A group of property managers told the Town Council this week that it was not about the money – that their clients can afford to pay the new tax – but it is more that they are annoyed at the additional bill on top of something they thought was settled.
“A contract is a contract is a contract,” said Barbara Lucks, the general manager of the Woodrun V condos on Fanny Hill.
However, most lodging contracts do contain a clause that all taxes apply and are subject to change without notice. And some property managers in Snowmass informed their clients several months ago about the new tax proposal.
But others apparently have not stayed in close touch with their clients, at least about taxes, and are now fearing a scene at the checkout counter.
“I don’t think we want to educate our clients about our taxes,” said Mike George of the Snowmass Lodging Co. “They don’t want to hear it. They want to hear how good the skiing is.”
And, said Lucks, it would be much better for the guests to not even see the new tax increase.
“We would like a guest’s bill to reflect the amount they were quoted at the time of the reservation,” she said.
The marketing board agreed that property managers could pay the tax themselves so customers wouldn’t see it. Then, property managers could seek reimbursement from the town.
Complicating the issue is that there are two new taxes in Snowmass Village, one passed by town voters and the other passed by the Snowmass Village Resort Association board.
For some guests, if their rental is in the original West Village area near the Snowmass mall, their bill will include a new .9 percent increase in the “civic assessment” charged by SVRA, which is just like a sales tax.

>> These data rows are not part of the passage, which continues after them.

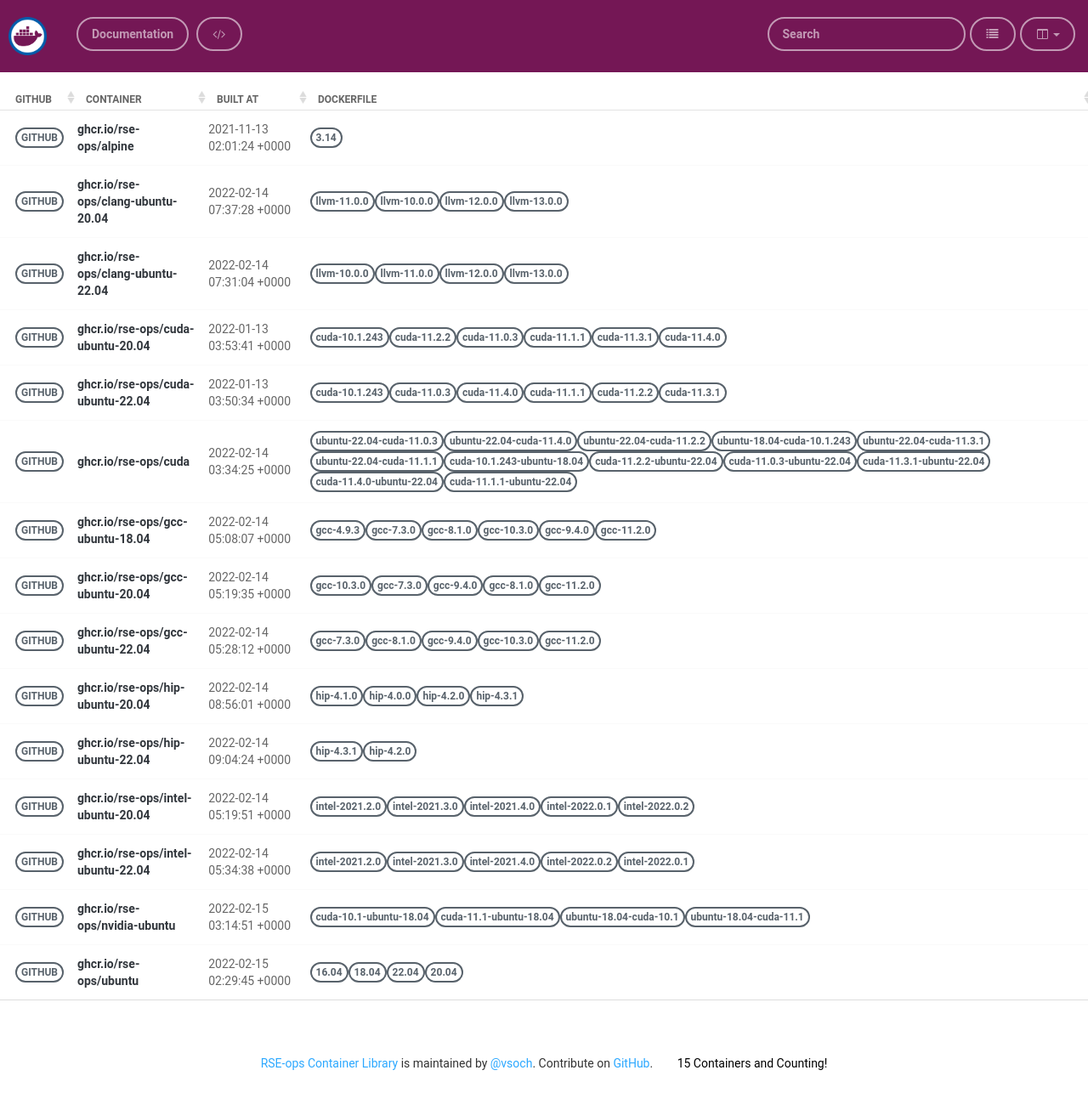
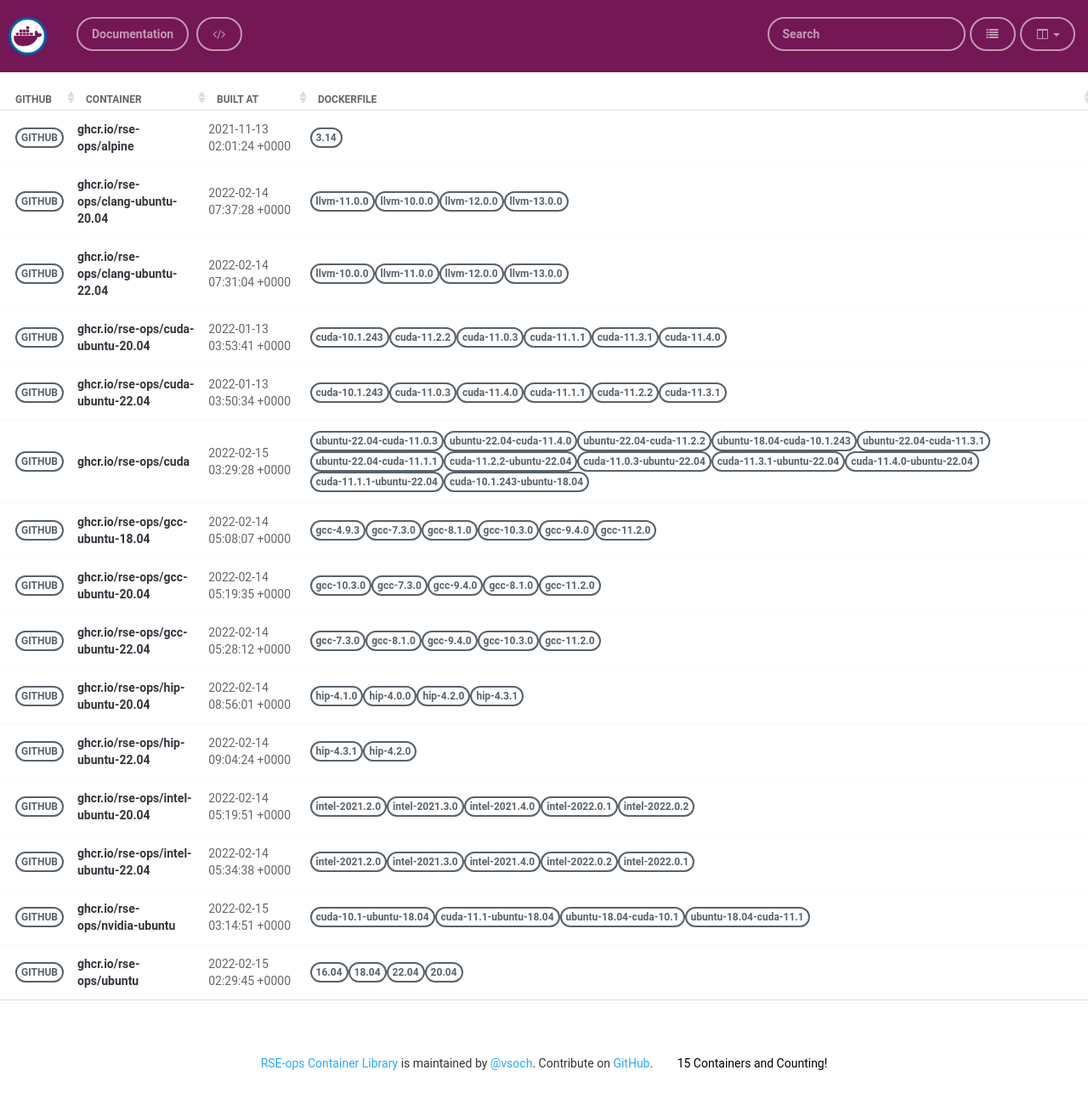
Before and after one commit to rse-ops/docker-images, a Jekyll site: the page built from pages/index.md, in a window 1280 px wide. Shown: the whole page at 85% size. Built offline with Jekyll 4.4.1, drawn with Linux system fonts in a browser that asks for light colours; nearby versions of some CDN libraries.

Commit message:
Automated push to update library 2022-02-15

```diff
--- a/_library/ghcr.io-rse-ops-cuda.md
+++ b/_library/ghcr.io-rse-ops-cuda.md
@@ -1,7 +1,7 @@
 ---
 layout: container
 name: ghcr.io/rse-ops/cuda
-updated_at: 2022-02-14 03:34:25.428069
+updated_at: 2022-02-15 03:29:28.165981
 
 
 container_url: https://github.com/orgs/rse-ops/packages/container/package/cuda
```
Also changed, not shown: other parts of _library/ghcr.io-rse-ops-cuda.md (+3 -3 lines).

That assessment is not a marketing tax, but instead is meant to offset a $7-per-person conference-center-user fee that the SVRA was having trouble collecting from lodges.
The typical additional tax on a condo rental in West Village after the .9 percent hike is estimated to be about $25.
“I don’t know of anybody [who] has a big problem with it,” said Mary Harris, the manager of several moderately priced lodges and a member of the marketing board.
But to make the SVRA’s new “tax” increase a non-issue for those who prepaid by Dec. 1, it could take up to $100,000, as there are close to 1,500 hotel rooms and condos in the West Village.
And that’s on top of the $60,000 need to give a “customer courtesy credit” to guests staying outside of the SVRA’s boundaries.
Despite hearing that only a “handful” of customers were upset, the marketing board saw the issue as one of both customer and public relations, and approved spending the town’s marketing sales tax revenues on the matter.
Marketing board chair Bob Purvis voted against the rebate plan, principally because he disagreed with the idea of paying to offset the SVRA’s fee increase. His fellow board member, Reed Lewis, also voted against it.
“Why should we give the money away?” Lewis asked. “I don’t agree with dealing with the SVRA side of it.”
But marketing board members Harris, Peter D. Moore and Kyle Sharp voted for it.
It was the first significant decision by the new board, which just approved its bylaws yesterday and has yet to hire a marketing director, create a marketing strategy or develop a budget for how it plans to spend the $2.5 million it hopes to collect each year.
After its meeting, Purvis as marketing board chair went to the Town Council for the necessary financial approval of their decision.
The marketing board got the approval it needed, but it may have been based more on the council’s prior commitment not to second-guess the marketing board’s decisions than on the soundness of their plan.
“We might just as well have written a check to the condo owners,” said Councilman Arnold Mordkin, who said he voted for the expenditure “with extreme distress.”
He had earlier made the case that SVRA was an association made up of condo owners, and it was they who had just decided to tax their guests, not the town.
And that now the town was being asked to cover the costs of the SVRA tax hike so the resort’s guests didn’t have to see it.
“This is just not right,” Mordkin said. “This is absolutely not right.”